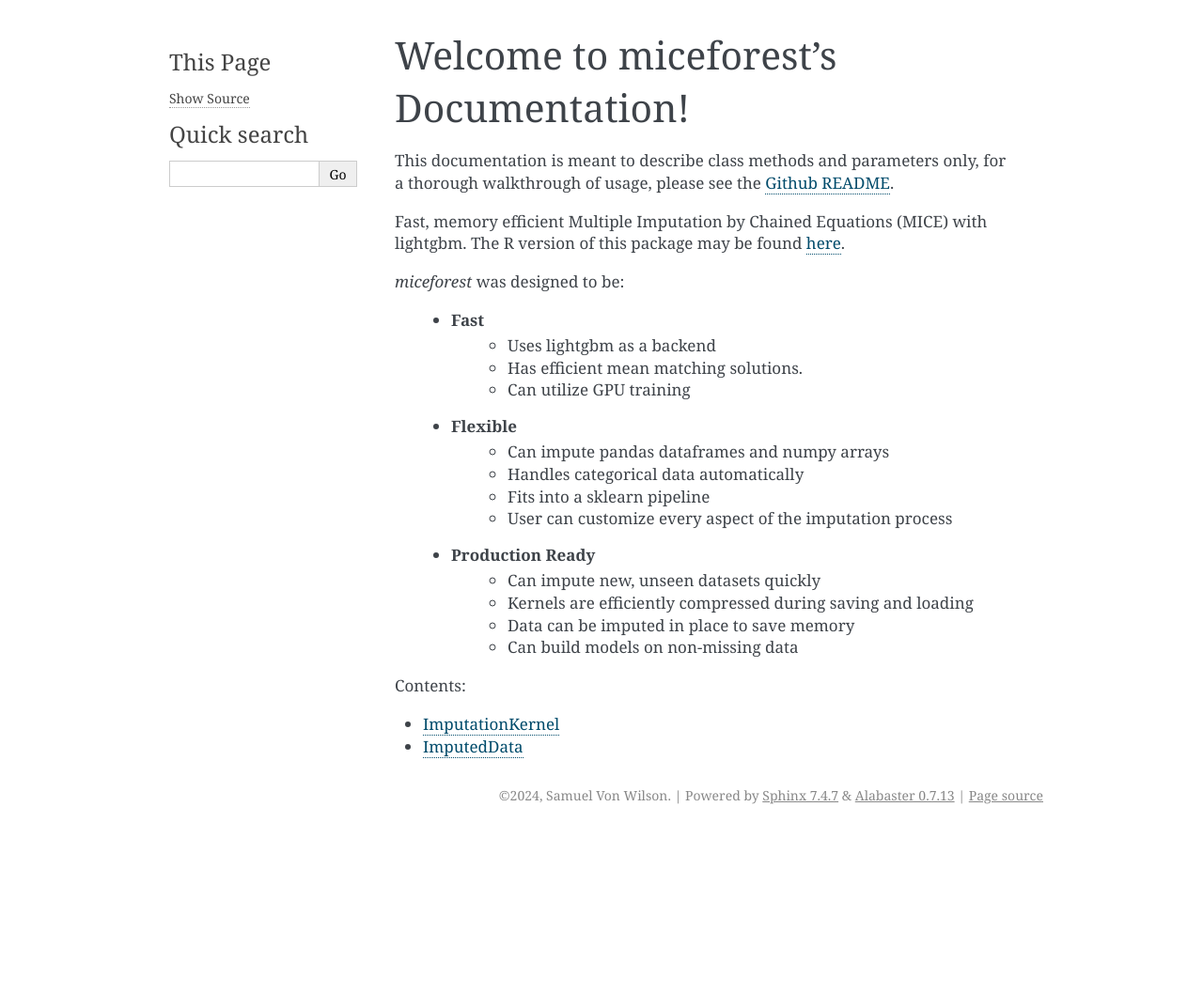
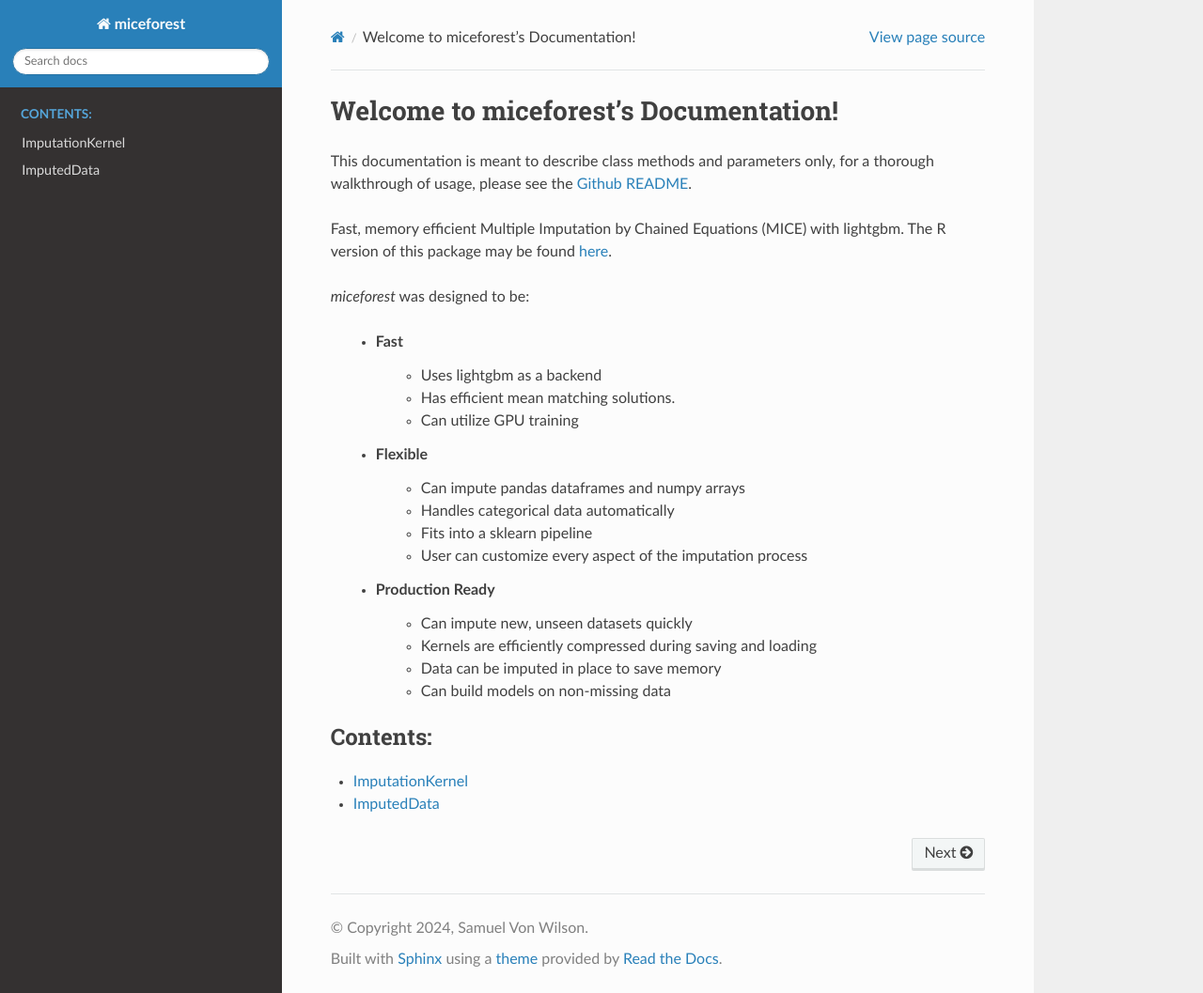
Before and after one commit to AnotherSamWilson/miceforest, a Sphinx documentation site: the page built from docs/index.rst, in a window 1280 px wide and 1057 px high. Shown: the whole window at 94% size. Built offline with Sphinx 7.4.7 and the Read the Docs theme 2.0.0, drawn with Linux system fonts in a browser that asks for light colours.

Commit message:
Switched to RTD theme for docs

```diff
--- a/docs/conf.py
+++ b/docs/conf.py
@@ -31,5 +31,5 @@
 # -- Options for HTML output -------------------------------------------------
 # https://www.sphinx-doc.org/en/master/usage/configuration.html#options-for-html-output
 
-html_theme = 'alabaster'
+html_theme = 'sphinx_rtd_theme'
 html_static_path = ['_static']
--- a/pyproject.toml
+++ b/pyproject.toml
@@ -72,6 +72,7 @@
 twine = "^5.1.1"
 sphinx = "^7.4.7"
 sphinxcontrib-napoleon = "^0.7"
+sphinx-rtd-theme = "^2.0.0"
 
 [tool.mypy]
 ignore_missing_imports = true
```
Also changed, not shown: docs/requirements.txt (+5 -2 lines), 1 other file.
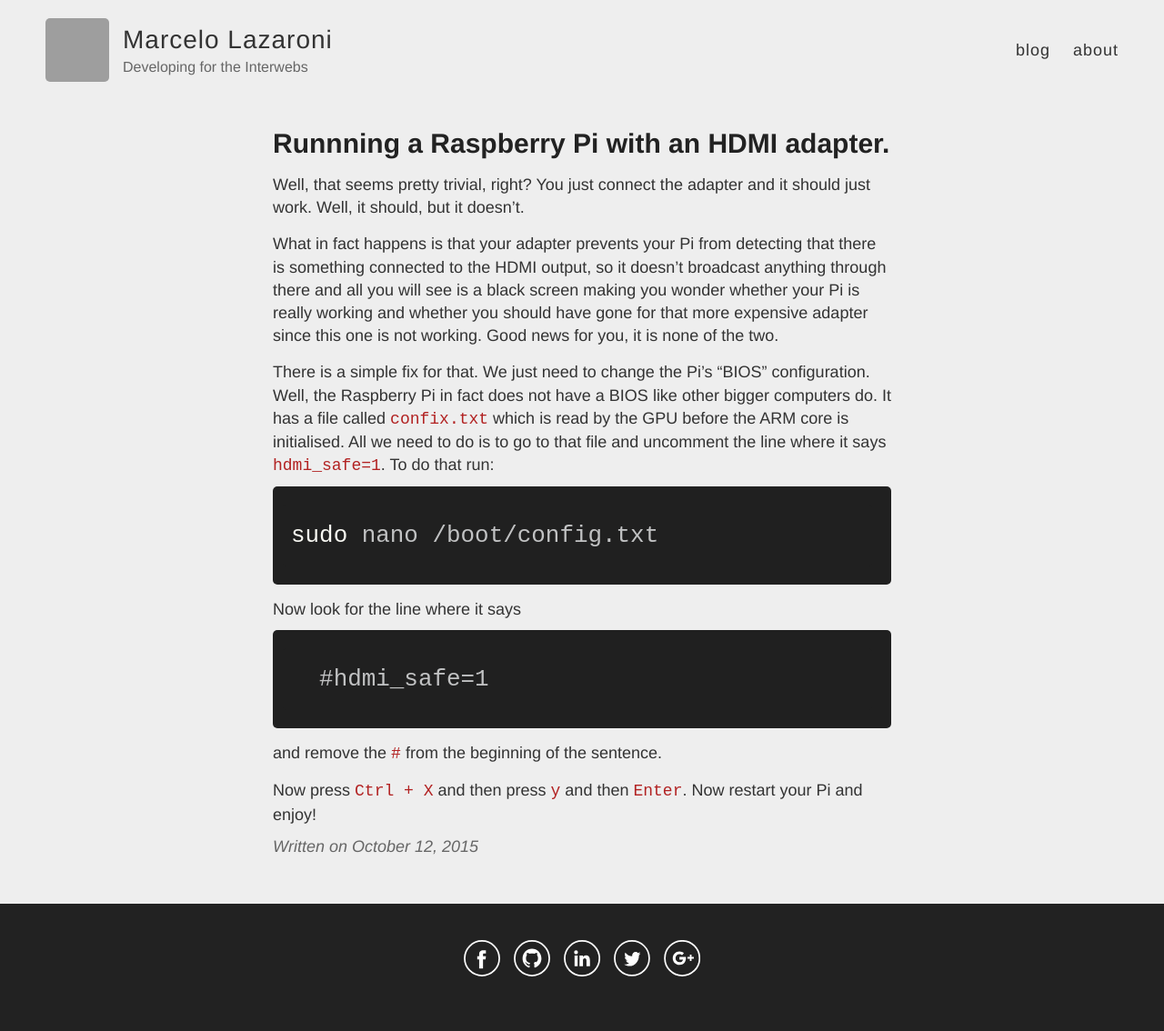
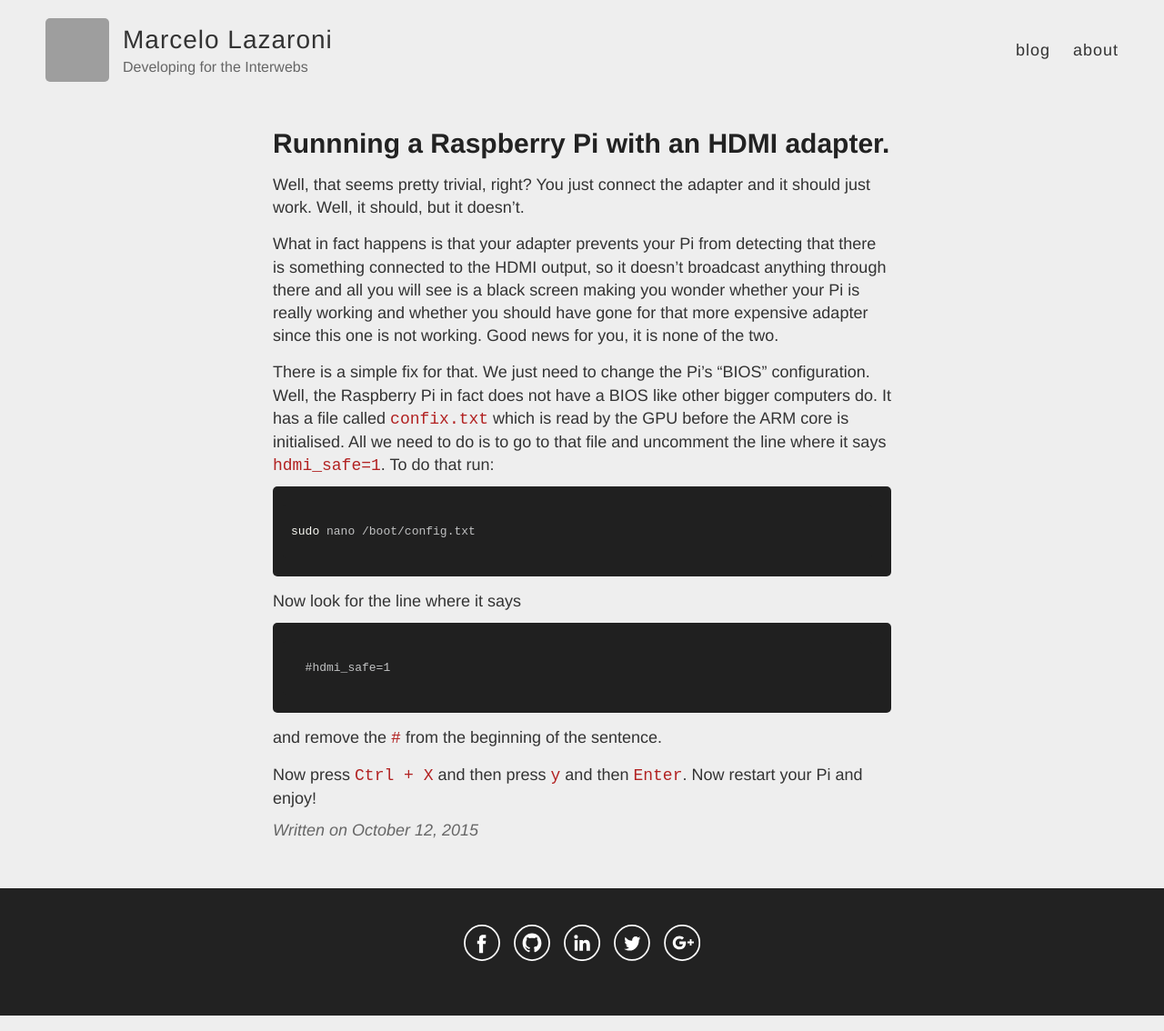
Before and after one commit to lazamar/lazamar.github.io, a Jekyll site: the page built from _posts/2015-10-12-pi-with-hdmi-adapter.md, in a window 1280 px wide. Shown: the whole page at 91% size. Built offline with Jekyll 4.4.1, drawn with Linux system fonts in a browser that asks for light colours; comment, search, counter and statistics services are not loaded; grey boxes are pictures that could not be loaded.

Commit message:
Adjust code font size

```diff
--- a/_sass/_highlights.scss
+++ b/_sass/_highlights.scss
@@ -16,8 +16,7 @@ code {
   padding-left: 10px;
   background: #202020;
   color: #C1C2C3;
-  font-size: 1.2em;
-  line-height: 1em;
+  font-size: .85em;
 }
 
 
```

◆ ◆ ◆ ◆

When a line in the data contains "docs", return it as written.

Before and after one commit to AnotherSamWilson/miceforest, a Sphinx documentation site: the page built from docs/index.rst, in a window 1280 px wide and 1057 px high. Shown: the whole window at 94% size. Built offline with Sphinx 7.4.7 and the Read the Docs theme 2.0.0, drawn with Linux system fonts in a browser that asks for light colours.
Switched to RTD theme for docs
--- a/docs/conf.py
+++ b/docs/conf.py
Also changed, not shown: docs/requirements.txt (+5 -2 lines), 1 other file.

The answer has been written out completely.